by Larry Edwards
March 28, 2014
As the forests have declined, so have the wolves and the deer they depend on.Today the US Fish & Wildlife Service announced its preliminary finding that an Endangered Species Act (ESA) listing may be warranted for the Alexander Archipelago wolf. This 90-day finding 2 years overdue stems from a petition-to-list filed by Greenpeace and the Center for Biological Diversity in 2011. If youre interested in going into a bit more depth, that science-based document explains the species ecology and the threats confronting it (its a pdf file.)
Now the agency will host a 60-day public comment period, which will end May 30. After that, a thorough status review of the wolf will be undertaken.
This will lead to a decision to list the species or not. The ESA requires it be made within one year.

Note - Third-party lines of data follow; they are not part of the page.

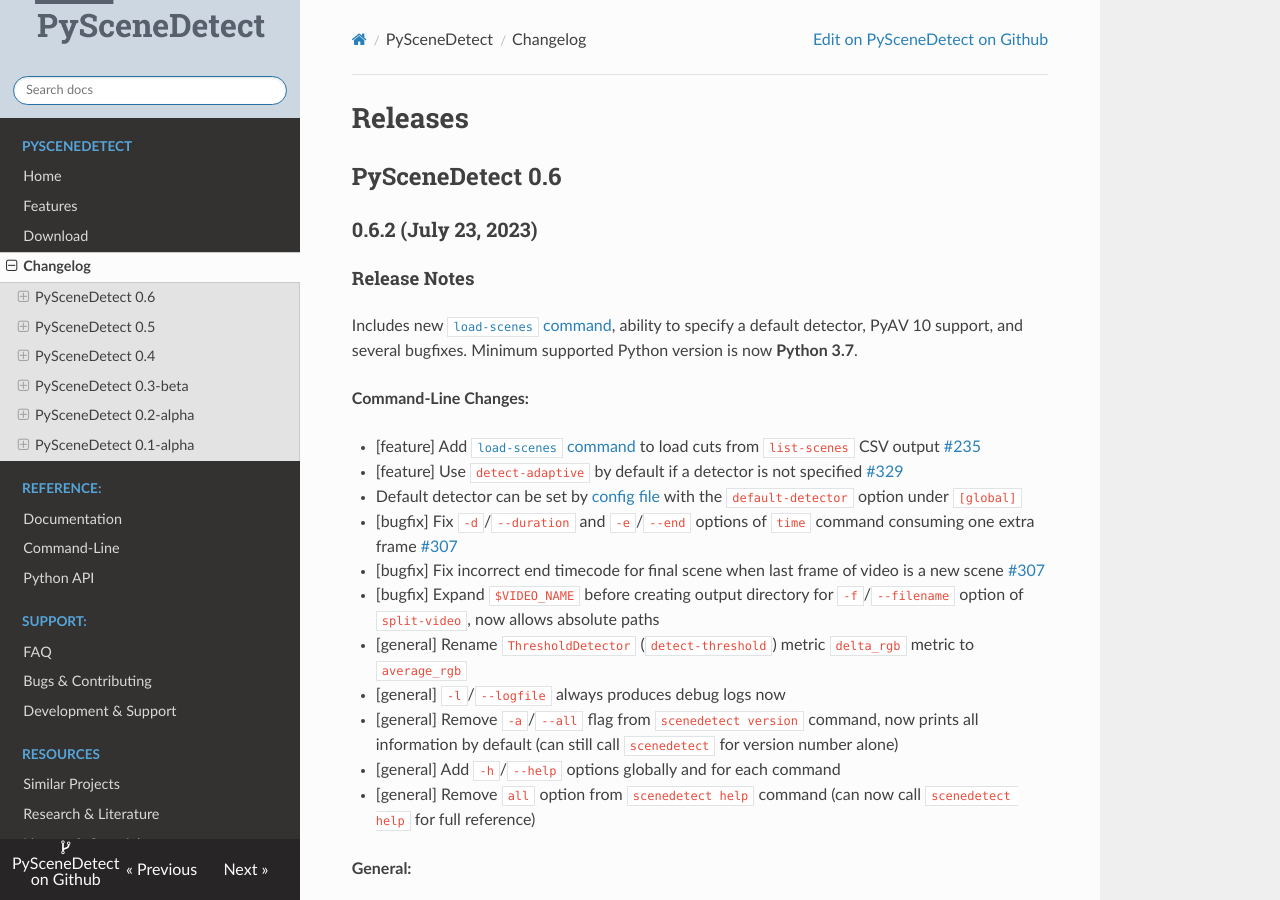
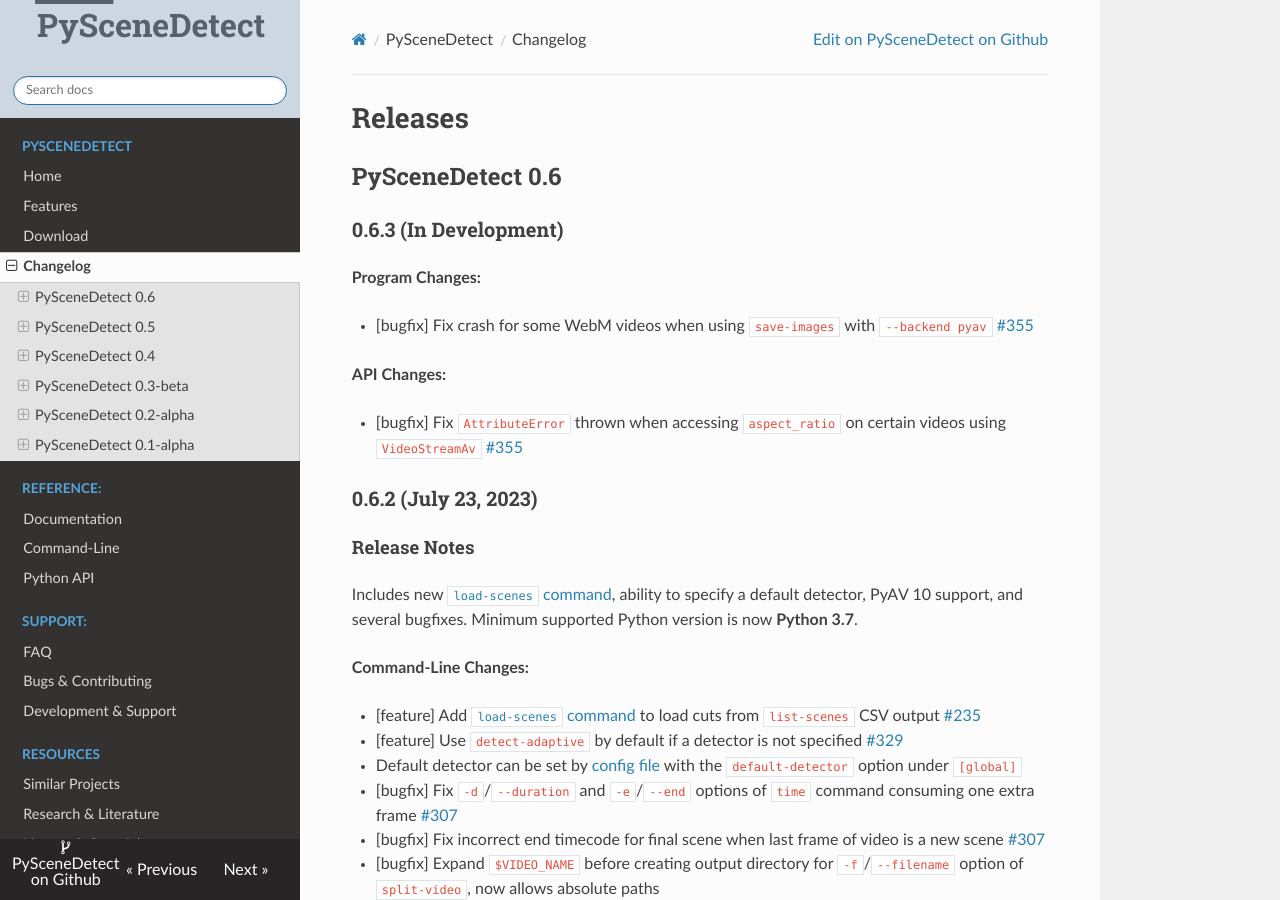
Before and after one commit to vovamushak/PySceneDetect, an MkDocs documentation site: the page built from website/pages/changelog.md, in a window 1280 px wide and 900 px high. Built offline with MkDocs 1.6.1, drawn with Linux system fonts in a browser that asks for light colours; nearby versions of some CDN libraries.

Commit message:
[pyav] Handle missing display_aspect_ratio property gracefully
Add additional checks to guard against divide by zero. Fixes #355.

```diff
--- a/website/pages/changelog.md
+++ b/website/pages/changelog.md
@@ -3,6 +3,17 @@ Releases
 ==========================================================
 
 ## PySceneDetect 0.6
+
+### 0.6.3 (In Development)
+
+**Program Changes:**
+
+ - [bugfix] Fix crash for some WebM videos when using `save-images` with `--backend pyav` [#355](https://github.com/Breakthrough/PySceneDetect/issues/355)
+
+**API Changes:**
+
+ - [bugfix] Fix `AttributeError` thrown when accessing `aspect_ratio` on certain videos using `VideoStreamAv` [#355](https://github.com/Breakthrough/PySceneDetect/issues/355)
+
 
 ### 0.6.2 (July 23, 2023)
 
```
Also changed, not shown: 1 other file.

Wolves under siegeThe Archipelago wolf is vulnerable in three major ways. The first is that the population of its primary prey (Sitka black-tailed deer), which is caused by the cumulative loss of the deers old-growth forest winter range. Canopies of big, old-growth trees keep a lot of snow from falling to the ground. This affords deer greater mobility and access to on-ground forage, which helps them survive harsh Alaskan winters. Another vulnerability is high wolf mortality both illegal and legal hunting and trapping, a result of the high density of both open and closed logging roads. Recent data for one important area indicates an 80% loss of wolves there last year, overwhelmingly by this cause.
That is far beyond what a wolf population can sustain, yet the Forest Service and other forestland owners continue to build more roads.The third vulnerability is the loss in the number of suitable denning sites. Some of those that still exist are threatened by nearby development activity. A recent declaration by the foremost Archipelago wolf expert, Dr. David Person, explains the dire situation on Prince of Wales Island, which has the sub-species main population. In his 2010 field work, he found that there was usually no wolf activity at den sites, and that the lack of evidence like scats to determine population size wasnt even subtle. Persons declaration is an exhibit to our administrative appeal of last years decision by the US Forest Service to proceed with the Big Thorne timber sale on Prince of Wales.